EXERCISE BRIEF:
Return every line in the entries below where the word "with" shows up.

Source data
☆ ☆ ☆ ☆ ☆

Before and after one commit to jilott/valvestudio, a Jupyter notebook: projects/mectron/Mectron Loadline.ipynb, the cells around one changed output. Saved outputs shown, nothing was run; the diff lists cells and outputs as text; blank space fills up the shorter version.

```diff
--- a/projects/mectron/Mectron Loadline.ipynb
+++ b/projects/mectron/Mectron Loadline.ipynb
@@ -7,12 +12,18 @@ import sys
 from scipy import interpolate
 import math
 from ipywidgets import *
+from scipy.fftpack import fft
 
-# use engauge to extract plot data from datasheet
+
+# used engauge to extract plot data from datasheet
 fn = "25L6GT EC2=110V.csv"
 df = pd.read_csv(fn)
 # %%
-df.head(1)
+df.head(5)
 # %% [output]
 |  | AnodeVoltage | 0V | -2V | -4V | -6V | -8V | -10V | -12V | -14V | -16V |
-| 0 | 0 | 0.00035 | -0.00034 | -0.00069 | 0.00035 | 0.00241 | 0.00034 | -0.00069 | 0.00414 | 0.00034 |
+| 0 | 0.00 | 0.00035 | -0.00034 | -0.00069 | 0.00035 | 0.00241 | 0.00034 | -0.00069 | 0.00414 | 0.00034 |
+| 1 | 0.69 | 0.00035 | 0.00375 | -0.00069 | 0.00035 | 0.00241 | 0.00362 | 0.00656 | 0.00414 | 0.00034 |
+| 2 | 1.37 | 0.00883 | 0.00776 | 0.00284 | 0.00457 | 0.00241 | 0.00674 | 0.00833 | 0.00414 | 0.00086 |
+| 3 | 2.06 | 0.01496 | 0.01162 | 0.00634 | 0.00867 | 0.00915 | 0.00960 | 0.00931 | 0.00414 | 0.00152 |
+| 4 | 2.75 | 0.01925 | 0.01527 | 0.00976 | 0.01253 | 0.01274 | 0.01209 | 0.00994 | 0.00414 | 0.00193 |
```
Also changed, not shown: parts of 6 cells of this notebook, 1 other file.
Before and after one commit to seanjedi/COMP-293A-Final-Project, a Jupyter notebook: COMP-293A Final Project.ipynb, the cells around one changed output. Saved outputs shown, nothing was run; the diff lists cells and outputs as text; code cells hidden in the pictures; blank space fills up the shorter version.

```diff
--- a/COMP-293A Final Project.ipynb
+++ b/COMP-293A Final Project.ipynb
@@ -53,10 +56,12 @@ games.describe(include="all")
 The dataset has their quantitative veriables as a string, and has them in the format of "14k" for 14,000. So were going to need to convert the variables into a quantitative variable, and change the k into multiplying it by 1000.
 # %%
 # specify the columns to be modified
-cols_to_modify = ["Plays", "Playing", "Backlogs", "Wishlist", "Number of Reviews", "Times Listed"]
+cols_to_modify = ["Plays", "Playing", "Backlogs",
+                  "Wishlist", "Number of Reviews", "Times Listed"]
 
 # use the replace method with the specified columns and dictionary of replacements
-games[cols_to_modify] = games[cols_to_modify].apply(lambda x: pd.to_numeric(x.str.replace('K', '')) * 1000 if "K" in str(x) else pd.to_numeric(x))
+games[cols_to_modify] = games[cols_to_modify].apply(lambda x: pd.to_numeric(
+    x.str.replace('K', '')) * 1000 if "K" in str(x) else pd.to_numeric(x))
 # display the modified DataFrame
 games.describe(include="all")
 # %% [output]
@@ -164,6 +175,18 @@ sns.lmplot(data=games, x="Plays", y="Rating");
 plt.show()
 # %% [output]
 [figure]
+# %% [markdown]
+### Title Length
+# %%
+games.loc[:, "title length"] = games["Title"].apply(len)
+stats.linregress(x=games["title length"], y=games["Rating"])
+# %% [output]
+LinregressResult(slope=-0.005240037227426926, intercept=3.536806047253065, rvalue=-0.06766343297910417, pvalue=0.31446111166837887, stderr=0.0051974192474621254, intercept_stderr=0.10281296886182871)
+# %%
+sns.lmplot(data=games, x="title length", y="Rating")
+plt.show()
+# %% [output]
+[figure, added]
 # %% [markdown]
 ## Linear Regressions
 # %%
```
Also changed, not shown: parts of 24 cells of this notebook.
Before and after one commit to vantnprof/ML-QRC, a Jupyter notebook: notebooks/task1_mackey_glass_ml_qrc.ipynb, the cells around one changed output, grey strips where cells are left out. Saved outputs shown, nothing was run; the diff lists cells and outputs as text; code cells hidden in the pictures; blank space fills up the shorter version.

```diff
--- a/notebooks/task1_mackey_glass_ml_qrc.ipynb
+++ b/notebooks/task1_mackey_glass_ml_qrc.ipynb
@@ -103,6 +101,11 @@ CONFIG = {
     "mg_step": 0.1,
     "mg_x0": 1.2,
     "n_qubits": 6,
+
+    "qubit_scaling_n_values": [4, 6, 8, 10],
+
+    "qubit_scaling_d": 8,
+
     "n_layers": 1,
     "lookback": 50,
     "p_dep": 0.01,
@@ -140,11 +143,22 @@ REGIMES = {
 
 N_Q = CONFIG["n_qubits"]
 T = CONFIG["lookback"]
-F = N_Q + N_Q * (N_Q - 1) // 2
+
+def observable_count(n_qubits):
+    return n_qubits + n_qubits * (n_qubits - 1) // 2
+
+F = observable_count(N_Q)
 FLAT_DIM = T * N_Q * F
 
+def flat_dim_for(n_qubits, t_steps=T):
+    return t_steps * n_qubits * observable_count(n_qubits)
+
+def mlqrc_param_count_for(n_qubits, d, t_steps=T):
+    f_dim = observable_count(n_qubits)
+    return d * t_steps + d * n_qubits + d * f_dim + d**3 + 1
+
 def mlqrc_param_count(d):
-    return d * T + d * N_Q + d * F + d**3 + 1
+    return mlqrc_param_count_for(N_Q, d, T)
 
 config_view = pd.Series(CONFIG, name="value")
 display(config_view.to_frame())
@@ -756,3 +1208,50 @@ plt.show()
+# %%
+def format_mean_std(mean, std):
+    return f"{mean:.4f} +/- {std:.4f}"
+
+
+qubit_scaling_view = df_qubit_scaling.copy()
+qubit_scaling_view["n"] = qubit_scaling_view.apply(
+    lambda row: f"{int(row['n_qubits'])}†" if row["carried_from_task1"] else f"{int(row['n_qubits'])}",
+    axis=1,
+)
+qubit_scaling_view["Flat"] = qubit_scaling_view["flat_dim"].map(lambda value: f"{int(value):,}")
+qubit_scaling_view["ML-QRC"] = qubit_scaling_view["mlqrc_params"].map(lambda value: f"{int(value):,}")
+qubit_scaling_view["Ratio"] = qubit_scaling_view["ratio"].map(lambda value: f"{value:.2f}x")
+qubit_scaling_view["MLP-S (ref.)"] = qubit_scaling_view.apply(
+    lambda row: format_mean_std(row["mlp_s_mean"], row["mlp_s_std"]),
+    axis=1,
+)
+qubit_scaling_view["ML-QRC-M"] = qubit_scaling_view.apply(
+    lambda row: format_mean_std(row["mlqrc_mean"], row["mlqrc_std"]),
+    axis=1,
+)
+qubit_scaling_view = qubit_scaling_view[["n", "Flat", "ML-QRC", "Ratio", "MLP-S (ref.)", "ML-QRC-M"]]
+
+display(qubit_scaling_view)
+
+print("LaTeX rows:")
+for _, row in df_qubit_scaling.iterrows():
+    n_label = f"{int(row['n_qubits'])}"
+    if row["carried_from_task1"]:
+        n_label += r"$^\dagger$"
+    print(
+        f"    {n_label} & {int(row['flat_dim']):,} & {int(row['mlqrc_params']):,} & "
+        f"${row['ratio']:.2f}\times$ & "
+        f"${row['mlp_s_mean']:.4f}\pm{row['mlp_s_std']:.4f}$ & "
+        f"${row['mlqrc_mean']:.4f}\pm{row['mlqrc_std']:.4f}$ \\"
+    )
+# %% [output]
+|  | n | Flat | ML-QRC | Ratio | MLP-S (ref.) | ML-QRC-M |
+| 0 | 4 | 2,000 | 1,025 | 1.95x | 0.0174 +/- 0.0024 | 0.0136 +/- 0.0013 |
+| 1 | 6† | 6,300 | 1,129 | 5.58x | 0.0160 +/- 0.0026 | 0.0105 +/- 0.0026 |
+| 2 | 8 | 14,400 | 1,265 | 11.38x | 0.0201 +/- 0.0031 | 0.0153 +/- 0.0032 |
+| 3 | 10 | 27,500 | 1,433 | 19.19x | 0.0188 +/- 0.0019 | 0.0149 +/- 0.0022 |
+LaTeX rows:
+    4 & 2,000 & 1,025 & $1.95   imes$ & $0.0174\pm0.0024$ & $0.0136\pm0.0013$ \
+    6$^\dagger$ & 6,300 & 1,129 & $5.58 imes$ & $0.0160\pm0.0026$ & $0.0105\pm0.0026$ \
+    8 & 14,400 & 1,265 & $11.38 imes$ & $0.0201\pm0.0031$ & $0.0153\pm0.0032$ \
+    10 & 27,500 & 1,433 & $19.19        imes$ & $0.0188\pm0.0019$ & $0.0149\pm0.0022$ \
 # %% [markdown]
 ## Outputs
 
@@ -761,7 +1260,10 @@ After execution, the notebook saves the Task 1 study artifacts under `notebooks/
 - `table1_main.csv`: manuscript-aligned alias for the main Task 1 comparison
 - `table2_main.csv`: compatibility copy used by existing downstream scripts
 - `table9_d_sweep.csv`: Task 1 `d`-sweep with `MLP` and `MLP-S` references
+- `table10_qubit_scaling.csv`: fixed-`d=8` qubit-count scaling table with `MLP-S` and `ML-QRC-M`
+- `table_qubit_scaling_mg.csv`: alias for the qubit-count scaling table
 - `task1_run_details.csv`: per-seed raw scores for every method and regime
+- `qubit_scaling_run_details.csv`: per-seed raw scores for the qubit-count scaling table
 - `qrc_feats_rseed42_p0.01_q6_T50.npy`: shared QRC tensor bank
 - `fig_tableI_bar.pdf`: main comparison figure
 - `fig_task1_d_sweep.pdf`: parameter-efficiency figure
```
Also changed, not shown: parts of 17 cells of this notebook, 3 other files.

☆ ☆ ☆ ☆ ☆

ANSWER SECTION:
 # use the replace method with the specified columns and dictionary of replacements
 - `table9_d_sweep.csv`: Task 1 `d`-sweep with `MLP` and `MLP-S` references
+- `table10_qubit_scaling.csv`: fixed-`d=8` qubit-count scaling table with `MLP-S` and `ML-QRC-M`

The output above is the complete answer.